fbpx
Why you need to worry about laminitis in the Winter, and not wait until Spring
April 5, 2019
5 Reasons To Vaccinate Your Horse
April 5, 2019

Any swelling or soreness in your horse’s eye is a key time to call the vet. Yet owners are often surprised when we tell them at our Horse First Aid Course that an eye injury should be taken as seriously as a colic case.

 

The healthy eye

 

The outer layer (cornea) should be should be translucent and colourless. The eye should be open and blinking normally with no discharge. If you look at your horse’s eye from the front the eyelashes should point outwards (like angels wings- good way to remember it). Eyelashes pointing downwards are a clear indicator that all is not right in the eye.

 

If you horse has a sore eye it is often only one eye which is affected, allowing you to compare and contrast with the other side.

 

 

Corneal Ulceration
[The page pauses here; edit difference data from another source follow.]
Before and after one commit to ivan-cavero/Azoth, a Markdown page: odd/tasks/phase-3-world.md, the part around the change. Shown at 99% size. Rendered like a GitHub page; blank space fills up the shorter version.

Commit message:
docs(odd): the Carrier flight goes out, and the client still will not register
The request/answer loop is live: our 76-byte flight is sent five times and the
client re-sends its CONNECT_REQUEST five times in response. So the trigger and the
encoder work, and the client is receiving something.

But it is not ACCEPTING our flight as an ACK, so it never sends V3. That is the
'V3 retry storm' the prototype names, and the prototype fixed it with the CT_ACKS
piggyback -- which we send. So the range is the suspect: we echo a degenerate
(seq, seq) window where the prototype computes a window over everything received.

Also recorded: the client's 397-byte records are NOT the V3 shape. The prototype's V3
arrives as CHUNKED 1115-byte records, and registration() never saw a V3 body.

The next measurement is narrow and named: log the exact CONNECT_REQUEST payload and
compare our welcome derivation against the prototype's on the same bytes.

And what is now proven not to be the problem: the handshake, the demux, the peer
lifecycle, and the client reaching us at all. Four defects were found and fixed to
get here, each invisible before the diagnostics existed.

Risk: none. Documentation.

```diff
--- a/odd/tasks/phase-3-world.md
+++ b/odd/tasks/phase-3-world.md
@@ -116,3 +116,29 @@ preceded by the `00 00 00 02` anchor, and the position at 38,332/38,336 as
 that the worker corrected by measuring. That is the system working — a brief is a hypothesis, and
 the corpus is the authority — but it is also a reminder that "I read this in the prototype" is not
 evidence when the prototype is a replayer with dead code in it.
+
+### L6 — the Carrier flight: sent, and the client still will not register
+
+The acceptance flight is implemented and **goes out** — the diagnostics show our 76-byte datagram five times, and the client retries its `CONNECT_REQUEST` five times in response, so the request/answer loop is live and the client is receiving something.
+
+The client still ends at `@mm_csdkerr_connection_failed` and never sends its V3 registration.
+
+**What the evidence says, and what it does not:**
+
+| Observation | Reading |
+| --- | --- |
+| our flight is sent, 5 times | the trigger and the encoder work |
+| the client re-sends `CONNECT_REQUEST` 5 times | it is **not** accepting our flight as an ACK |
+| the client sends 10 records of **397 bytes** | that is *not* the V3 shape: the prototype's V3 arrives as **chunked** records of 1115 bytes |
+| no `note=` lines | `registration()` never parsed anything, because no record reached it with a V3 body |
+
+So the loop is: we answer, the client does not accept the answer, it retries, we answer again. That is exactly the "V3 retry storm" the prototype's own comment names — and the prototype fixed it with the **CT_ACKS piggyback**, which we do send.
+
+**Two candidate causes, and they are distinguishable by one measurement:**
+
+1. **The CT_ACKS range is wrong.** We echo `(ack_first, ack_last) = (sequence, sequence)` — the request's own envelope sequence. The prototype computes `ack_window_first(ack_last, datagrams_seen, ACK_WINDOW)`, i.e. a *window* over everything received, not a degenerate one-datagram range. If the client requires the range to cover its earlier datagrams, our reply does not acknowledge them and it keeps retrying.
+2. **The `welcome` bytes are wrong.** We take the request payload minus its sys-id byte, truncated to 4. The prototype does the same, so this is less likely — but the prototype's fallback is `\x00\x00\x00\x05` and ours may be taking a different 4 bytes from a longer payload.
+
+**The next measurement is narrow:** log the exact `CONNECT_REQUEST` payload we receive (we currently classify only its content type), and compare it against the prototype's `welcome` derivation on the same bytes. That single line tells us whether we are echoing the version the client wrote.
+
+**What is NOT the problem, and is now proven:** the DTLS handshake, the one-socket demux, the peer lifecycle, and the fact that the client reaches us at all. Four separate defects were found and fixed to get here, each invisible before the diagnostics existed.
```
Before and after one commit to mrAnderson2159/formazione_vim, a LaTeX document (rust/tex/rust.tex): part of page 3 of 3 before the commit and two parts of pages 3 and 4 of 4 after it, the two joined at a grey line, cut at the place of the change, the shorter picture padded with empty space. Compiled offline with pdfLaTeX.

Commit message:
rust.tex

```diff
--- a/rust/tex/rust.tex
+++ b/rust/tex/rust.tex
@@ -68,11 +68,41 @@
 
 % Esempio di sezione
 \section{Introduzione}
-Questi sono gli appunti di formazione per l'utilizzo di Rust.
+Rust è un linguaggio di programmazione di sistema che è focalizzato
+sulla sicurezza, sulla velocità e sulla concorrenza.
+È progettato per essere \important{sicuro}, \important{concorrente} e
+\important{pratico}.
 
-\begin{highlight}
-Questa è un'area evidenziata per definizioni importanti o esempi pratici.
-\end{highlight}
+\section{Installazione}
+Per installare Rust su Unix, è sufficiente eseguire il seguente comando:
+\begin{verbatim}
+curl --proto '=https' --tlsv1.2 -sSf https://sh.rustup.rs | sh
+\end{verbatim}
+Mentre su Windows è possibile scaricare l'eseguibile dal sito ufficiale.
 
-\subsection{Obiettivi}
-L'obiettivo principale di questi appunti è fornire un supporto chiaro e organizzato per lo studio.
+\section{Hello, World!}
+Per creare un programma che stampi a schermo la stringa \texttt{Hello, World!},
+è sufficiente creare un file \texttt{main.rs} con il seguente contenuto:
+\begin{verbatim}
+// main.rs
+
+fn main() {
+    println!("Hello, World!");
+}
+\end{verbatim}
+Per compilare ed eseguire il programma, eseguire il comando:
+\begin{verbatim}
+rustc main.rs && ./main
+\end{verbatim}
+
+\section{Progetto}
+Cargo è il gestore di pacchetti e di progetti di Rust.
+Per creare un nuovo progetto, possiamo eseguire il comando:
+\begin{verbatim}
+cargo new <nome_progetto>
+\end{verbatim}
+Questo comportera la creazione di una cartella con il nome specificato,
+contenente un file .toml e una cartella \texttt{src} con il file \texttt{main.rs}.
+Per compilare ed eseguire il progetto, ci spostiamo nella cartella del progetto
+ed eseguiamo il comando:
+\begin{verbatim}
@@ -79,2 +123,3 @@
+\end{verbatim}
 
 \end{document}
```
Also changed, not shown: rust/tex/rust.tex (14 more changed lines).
This is the most common condition affecting the eye, and is any kind of defect that occurs to the cornea (the outer surface of the eye). It is often not visible to the naked eye and is only clear after applying a stain. Damage to the cornea which is not treated can lead to ulceration and ultimately blindness.

 

Accidental trauma is the most common cause, and with treatment using antibiotic drops from your vet the eye will return to normal fairly quickly.

 

Uveitis

This is a condition that affects the horse’s iris within the eye. If the iris becomes damaged, resulting in inflammation this is called uveitis. This can occur as a primary disease, as a result of trauma to the eye, or as part of another disease. When the condition happens repeatedly it is called equine recurrent uveitis.

 

The eye will appear swollen, redness may be visible and the horse will be very sensitive to light. This is a painful condition, the eye may be closed and will be tearing.

 

Rapid treatment is necessary to preserve the eye, and you should seek immediate veterinary attention if your horse has a swollen or closed eye.

 

What should owners do?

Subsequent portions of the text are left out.